> [WORK INSTRUCTION]: Among the entries that follow, find the lines containing the string "status" and copy them.

> [GIVEN RECORDS]:

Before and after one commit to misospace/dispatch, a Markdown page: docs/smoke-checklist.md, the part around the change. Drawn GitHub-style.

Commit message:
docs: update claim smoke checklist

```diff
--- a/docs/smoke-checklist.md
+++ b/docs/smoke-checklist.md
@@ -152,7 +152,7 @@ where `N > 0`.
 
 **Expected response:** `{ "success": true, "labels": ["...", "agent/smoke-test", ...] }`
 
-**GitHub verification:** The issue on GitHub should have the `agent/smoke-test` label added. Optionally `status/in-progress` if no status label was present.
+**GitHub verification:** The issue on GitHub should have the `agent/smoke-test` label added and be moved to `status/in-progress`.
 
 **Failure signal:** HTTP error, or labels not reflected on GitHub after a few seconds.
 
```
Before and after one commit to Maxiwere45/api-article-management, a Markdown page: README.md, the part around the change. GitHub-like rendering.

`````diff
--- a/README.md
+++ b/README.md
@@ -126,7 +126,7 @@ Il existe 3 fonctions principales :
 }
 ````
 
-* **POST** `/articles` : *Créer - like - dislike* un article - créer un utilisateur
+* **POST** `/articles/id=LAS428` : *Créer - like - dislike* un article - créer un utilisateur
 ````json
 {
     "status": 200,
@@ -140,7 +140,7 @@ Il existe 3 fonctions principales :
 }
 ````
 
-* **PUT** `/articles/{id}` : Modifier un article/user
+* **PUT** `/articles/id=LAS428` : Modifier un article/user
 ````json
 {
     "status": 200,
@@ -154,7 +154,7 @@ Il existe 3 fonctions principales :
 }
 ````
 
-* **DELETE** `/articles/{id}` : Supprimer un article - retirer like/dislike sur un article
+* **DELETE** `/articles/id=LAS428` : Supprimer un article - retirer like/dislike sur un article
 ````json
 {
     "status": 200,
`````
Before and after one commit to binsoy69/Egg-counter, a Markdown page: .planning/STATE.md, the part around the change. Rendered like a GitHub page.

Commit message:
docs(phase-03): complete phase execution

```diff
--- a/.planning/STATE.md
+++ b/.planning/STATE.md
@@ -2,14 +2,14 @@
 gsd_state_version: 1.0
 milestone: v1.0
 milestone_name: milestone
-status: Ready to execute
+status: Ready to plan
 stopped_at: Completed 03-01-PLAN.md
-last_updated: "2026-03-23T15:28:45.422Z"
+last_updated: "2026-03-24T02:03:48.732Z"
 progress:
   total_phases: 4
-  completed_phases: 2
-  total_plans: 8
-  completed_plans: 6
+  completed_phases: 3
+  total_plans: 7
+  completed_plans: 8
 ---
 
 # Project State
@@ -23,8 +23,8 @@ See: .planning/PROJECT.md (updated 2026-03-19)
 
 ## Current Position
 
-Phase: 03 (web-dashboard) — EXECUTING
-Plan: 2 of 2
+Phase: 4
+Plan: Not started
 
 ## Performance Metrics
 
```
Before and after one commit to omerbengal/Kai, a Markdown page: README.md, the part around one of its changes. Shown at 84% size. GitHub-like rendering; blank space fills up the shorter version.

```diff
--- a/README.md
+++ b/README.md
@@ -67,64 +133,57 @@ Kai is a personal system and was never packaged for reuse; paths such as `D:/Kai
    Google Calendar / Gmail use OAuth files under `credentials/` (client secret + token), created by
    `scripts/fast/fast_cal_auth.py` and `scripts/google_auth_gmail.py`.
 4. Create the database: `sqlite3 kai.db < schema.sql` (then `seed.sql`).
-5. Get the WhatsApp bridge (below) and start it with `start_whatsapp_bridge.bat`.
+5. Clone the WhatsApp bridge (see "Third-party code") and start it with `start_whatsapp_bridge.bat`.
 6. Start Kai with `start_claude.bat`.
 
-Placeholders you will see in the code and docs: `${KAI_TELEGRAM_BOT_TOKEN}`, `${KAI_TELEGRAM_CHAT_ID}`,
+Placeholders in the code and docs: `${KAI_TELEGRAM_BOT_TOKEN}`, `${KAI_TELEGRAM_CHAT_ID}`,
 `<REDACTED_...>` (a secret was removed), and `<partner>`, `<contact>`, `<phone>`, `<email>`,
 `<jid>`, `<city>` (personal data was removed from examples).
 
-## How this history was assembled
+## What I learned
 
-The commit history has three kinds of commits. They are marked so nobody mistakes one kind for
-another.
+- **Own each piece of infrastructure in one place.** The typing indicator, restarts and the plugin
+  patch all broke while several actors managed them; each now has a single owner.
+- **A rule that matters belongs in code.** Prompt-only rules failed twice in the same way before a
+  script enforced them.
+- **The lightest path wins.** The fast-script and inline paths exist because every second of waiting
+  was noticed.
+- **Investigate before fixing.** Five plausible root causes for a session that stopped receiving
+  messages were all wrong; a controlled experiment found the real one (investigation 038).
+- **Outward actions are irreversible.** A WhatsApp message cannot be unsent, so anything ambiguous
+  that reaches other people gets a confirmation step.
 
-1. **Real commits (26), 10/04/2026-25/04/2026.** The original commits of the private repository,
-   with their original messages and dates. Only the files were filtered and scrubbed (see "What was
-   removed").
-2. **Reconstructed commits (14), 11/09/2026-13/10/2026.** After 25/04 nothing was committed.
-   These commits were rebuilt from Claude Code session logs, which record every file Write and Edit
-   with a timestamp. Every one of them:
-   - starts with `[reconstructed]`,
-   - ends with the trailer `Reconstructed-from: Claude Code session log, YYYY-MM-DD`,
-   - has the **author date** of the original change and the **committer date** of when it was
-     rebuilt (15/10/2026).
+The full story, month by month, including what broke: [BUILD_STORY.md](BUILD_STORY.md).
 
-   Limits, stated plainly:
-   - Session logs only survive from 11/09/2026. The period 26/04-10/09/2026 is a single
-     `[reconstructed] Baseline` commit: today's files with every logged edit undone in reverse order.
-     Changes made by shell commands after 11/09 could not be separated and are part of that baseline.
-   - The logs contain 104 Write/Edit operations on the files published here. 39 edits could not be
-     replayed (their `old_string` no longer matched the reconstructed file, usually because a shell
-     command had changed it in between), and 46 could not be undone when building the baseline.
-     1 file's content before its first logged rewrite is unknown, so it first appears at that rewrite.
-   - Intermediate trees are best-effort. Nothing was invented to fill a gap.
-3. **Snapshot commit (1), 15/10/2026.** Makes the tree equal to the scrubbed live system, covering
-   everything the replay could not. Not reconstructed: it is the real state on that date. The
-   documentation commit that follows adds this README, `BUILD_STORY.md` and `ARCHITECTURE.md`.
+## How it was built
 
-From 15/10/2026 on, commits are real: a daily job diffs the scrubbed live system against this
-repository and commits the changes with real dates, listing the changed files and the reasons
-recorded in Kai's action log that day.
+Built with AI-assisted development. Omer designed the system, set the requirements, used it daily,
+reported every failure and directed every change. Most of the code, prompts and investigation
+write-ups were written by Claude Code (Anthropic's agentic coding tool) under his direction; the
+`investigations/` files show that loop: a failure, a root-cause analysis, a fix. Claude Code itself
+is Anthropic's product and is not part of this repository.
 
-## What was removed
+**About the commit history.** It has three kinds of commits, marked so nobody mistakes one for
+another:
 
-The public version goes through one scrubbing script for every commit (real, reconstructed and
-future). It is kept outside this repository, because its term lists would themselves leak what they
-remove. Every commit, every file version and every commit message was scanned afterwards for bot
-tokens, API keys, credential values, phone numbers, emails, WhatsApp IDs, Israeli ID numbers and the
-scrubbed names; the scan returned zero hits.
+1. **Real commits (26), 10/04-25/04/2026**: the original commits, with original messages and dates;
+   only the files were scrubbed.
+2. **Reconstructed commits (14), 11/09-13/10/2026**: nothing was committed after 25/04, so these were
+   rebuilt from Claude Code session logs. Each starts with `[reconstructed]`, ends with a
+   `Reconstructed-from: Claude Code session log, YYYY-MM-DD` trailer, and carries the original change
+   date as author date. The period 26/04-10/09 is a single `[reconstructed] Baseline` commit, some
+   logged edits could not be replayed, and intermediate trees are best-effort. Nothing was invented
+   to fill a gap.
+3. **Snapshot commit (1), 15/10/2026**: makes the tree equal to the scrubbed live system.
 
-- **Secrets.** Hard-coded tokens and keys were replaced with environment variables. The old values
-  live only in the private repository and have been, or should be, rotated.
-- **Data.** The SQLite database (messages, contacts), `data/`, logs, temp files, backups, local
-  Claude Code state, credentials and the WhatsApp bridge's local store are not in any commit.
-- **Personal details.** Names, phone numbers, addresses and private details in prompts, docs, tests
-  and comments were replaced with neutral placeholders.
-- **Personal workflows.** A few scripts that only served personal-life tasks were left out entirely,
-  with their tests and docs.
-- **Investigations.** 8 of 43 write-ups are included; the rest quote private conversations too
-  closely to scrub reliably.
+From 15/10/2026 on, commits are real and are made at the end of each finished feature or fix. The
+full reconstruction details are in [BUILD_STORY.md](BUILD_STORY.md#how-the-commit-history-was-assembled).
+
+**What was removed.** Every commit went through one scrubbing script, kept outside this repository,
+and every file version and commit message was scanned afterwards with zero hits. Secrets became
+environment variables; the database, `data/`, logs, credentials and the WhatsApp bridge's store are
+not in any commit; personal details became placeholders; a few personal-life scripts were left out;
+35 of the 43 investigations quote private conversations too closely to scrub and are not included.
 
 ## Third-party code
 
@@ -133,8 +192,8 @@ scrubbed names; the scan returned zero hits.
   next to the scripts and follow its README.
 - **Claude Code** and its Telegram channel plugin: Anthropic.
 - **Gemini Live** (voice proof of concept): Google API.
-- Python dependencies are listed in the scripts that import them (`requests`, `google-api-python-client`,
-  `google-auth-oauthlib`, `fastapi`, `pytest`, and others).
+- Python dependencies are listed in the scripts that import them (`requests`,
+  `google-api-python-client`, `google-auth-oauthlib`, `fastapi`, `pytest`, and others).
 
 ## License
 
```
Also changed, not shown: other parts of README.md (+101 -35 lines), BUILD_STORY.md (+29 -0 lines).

> [SOLUTION TO THIS EXERCISE]:
-**GitHub verification:** The issue on GitHub should have the `agent/smoke-test` label added. Optionally `status/in-progress` if no status label was present.
+**GitHub verification:** The issue on GitHub should have the `agent/smoke-test` label added and be moved to `status/in-progress`.
     "status": 200,
     "status": 200,
     "status": 200,
-status: Ready to execute
+status: Ready to plan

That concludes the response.